Published by: Avon Books
My rating: 4 out of 5 stars
Where I got the book: Public Library
I love cowboy romances. Forget Regency England, western romances are my go-to, easy, comfort reads. But these types of books are so, so, so white. And if there is a person of colour or an Indigenous person, they’re a secondary character who aids in getting the main white couple together. So I read these books, yell at them about the historical and contemporary whitewashing of the old and contemporary west, and then put them aside when I can’t handle them anymore.
So imagine my delight when I came across this book. It’s everything I’ve ever wanted in a romance novel, sizzling romantic tension, high stakes, social commentary and a diverse cast in a setting I love.
Rhine Fountain has built up an incredibly successful life, now the owner of a saloon in Virginia City and rich enough to be moving in the right social circles, only that his success depends on him passing as white. But an unexpected meeting with Eddy Carmichael, in which he rescues her from dying in the Nevada desert, causes Rhine to question the life he’s built for himself. Is the prestige and life of a wealthy white businessman worth the possibility of loosing Eddie?

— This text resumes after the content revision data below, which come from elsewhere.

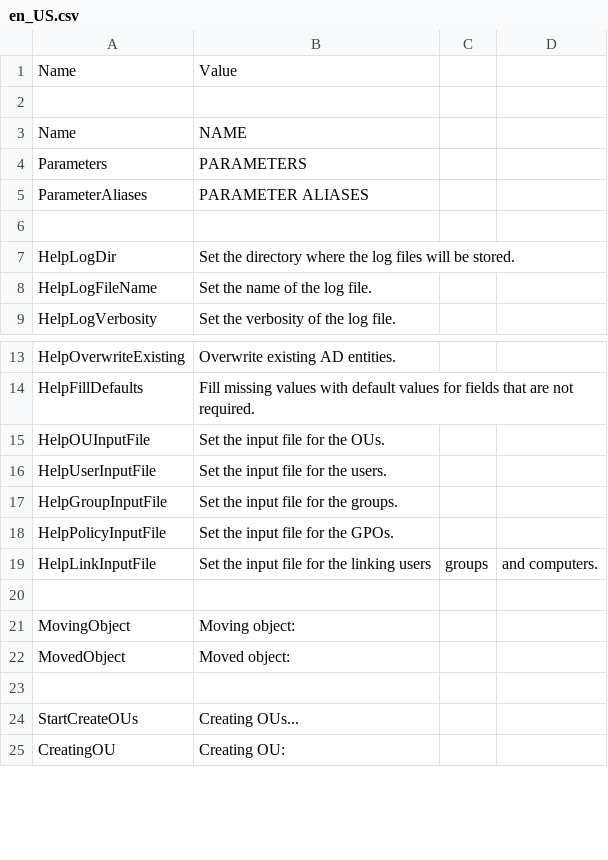
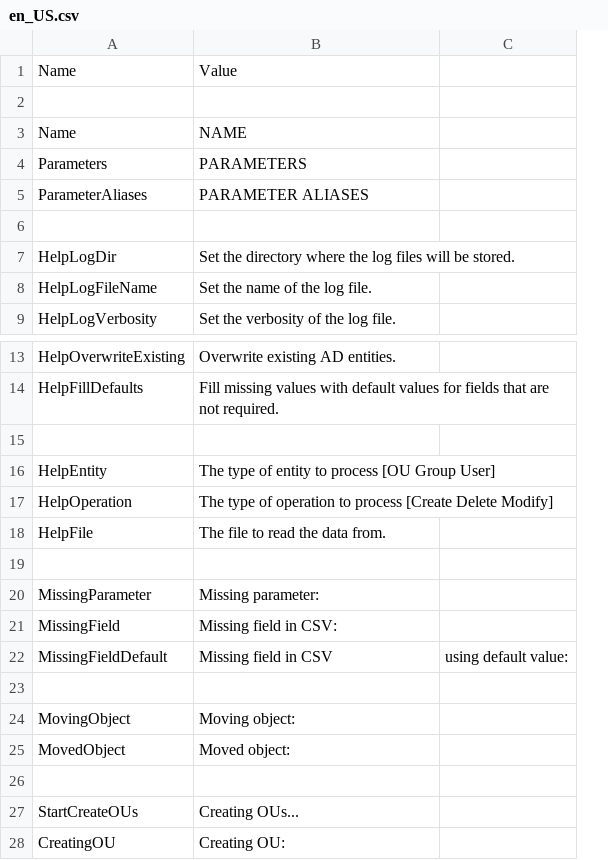
Before and after one commit to norpie/adms, a CSV file: locales/en_US.csv, drawn as a sheet; only a part is shown, gaps mark what is left out; removed rows and columns are numbered as before the commit, all else as after; the diff names each change by its address in the sheet, - before the commit and + after, or states it on an @@ line.

Commit message:
refactor: help with new parameters

```diff
--- a/locales/en_US.csv
+++ b/locales/en_US.csv
-column C, row 19: groups
-column D, row 19: and computers.
+column C, empty
-row 15: HelpOUInputFile | Set the input file for the OUs.
+row 15: (empty)
-row 16: HelpUserInputFile | Set the input file for the users.
-row 17: HelpGroupInputFile | Set the input file for the groups.
-row 18: HelpPolicyInputFile | Set the input file for the GPOs.
+row 16: HelpEntity | The type of entity to process [OU Group User]
+row 17: HelpOperation | The type of operation to process [Create Delete Modify]
+row 18: HelpFile | The file to read the data from.
-row 19: HelpLinkInputFile | Set the input file for the linking users | groups | and computers.
+row 19: (empty)
+row 20: MissingParameter | Missing parameter:
+row 21: MissingField | Missing field in CSV:
+row 22: MissingFieldDefault | Missing field in CSV | using default value:
```
Also changed, not shown: 1 other file.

Eddie may owe her life to Rhine but she’d not going to risk her heart for him. Interracial marriage is illegal and with plans to start up a restaurant in San Francisco, she’s not planning on staying in Virginia City long enough to fall for him. The attraction between them in undeniable though and it’s getting harder to resist it, despite how forbidden their relationship would be.

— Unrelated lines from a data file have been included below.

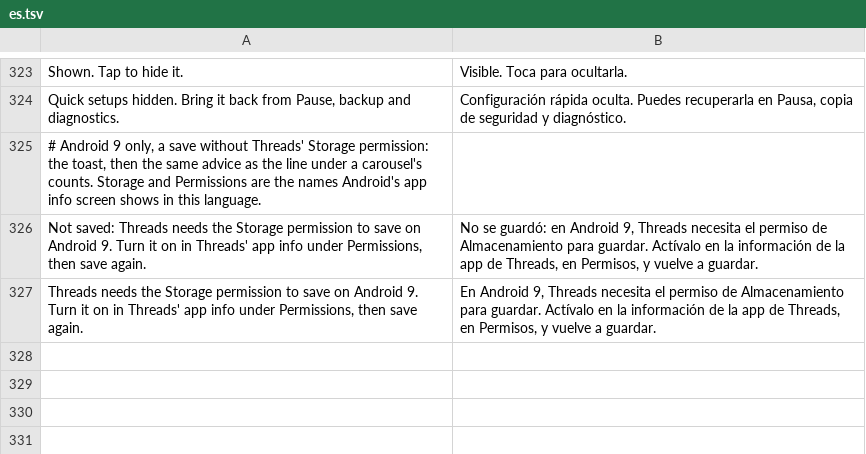
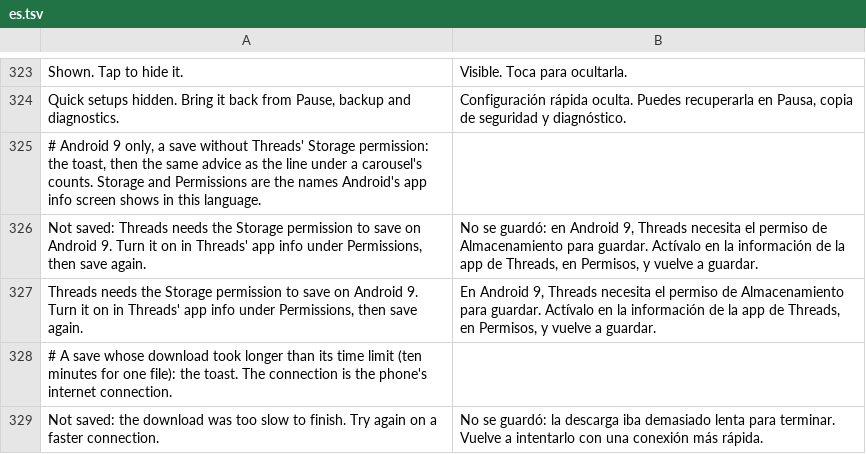
Before and after one commit to SysAdminDoc/HushThreads, a TSV file: extensions/shared/library/src/main/l10n/es.tsv, drawn as a sheet; only a part is shown, gaps mark what is left out; the diff names each change by its address in the sheet, - before the commit and + after, or states it on an @@ line.

```diff
--- a/extensions/shared/library/src/main/l10n/es.tsv
+++ b/extensions/shared/library/src/main/l10n/es.tsv
+row 328: # A save whose download took longer than its time limit (ten minutes for one file): the toast. The connection is the phone's internet connection.
+row 329: Not saved: the download was too slow to finish. Try again on a faster connection. | No se guardó: la descarga iba demasiado lenta para terminar. Vuelve a intentarlo con una conexión más rápida.
```
Also changed, not shown: extensions/shared/library/src/main/l10n/de.tsv, extensions/shared/library/src/main/l10n/in.tsv, 9 other files.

With excellent main and secondary characters and good historical background information, Forbidden is probably one of the best historical romances I’ve ever read. Rhine and Eddie’s relationship is a delight, one that slowly develops. Yes, there’s undeniable sexual tension, but they actually talk to each other and have lives and worries beyond pinning for each other. Eddie is trying to save up money and adjust to her new life in Virginia City and Rhine is struggling with balancing the workload of his business and the disapproval of the white political elite about him operating a saloon, which is obviously a den of depravity. Not to mention the difficulties of trying to tactfully break his engagement due to falling for Eddie.
Beverly Jenkins’ historical world-building is also excellent. None of the information presented feels forced, but rather just an extension of the world the character live in and their concerns. Historical tidbits were sprinkled in easily and I learnt a lot about the Reconstruction Period in the US, something we don’t learn a lot about in Canada.
Romance wise, Forbidden is a very sweet story that has a nice amount of sexual tension. The sex scenes aren’t of the fade-to-black variety, but aren’t terribly graphic either. This is a good book for people who like a decent amount of sexiness in their romance novels, but don’t want to tread over into the territory of erotica.
Forbidden is also one of the best romance novels I’ve read that has conversations about consent and centres sexual experiences around Eddie’s pleasure. Although traditionally written for and marketed at women, romance novels often still perpetuate dangerous discourses of sexuality that confuse abuse, male control and violence with love and eroticism. Forbidden doesn’t do that though. It’s very much a sweet, occasionally sexy, modern love story set in the old west.
I’m very excited to read the rest of this series and more of Beverly Jenkins’ work.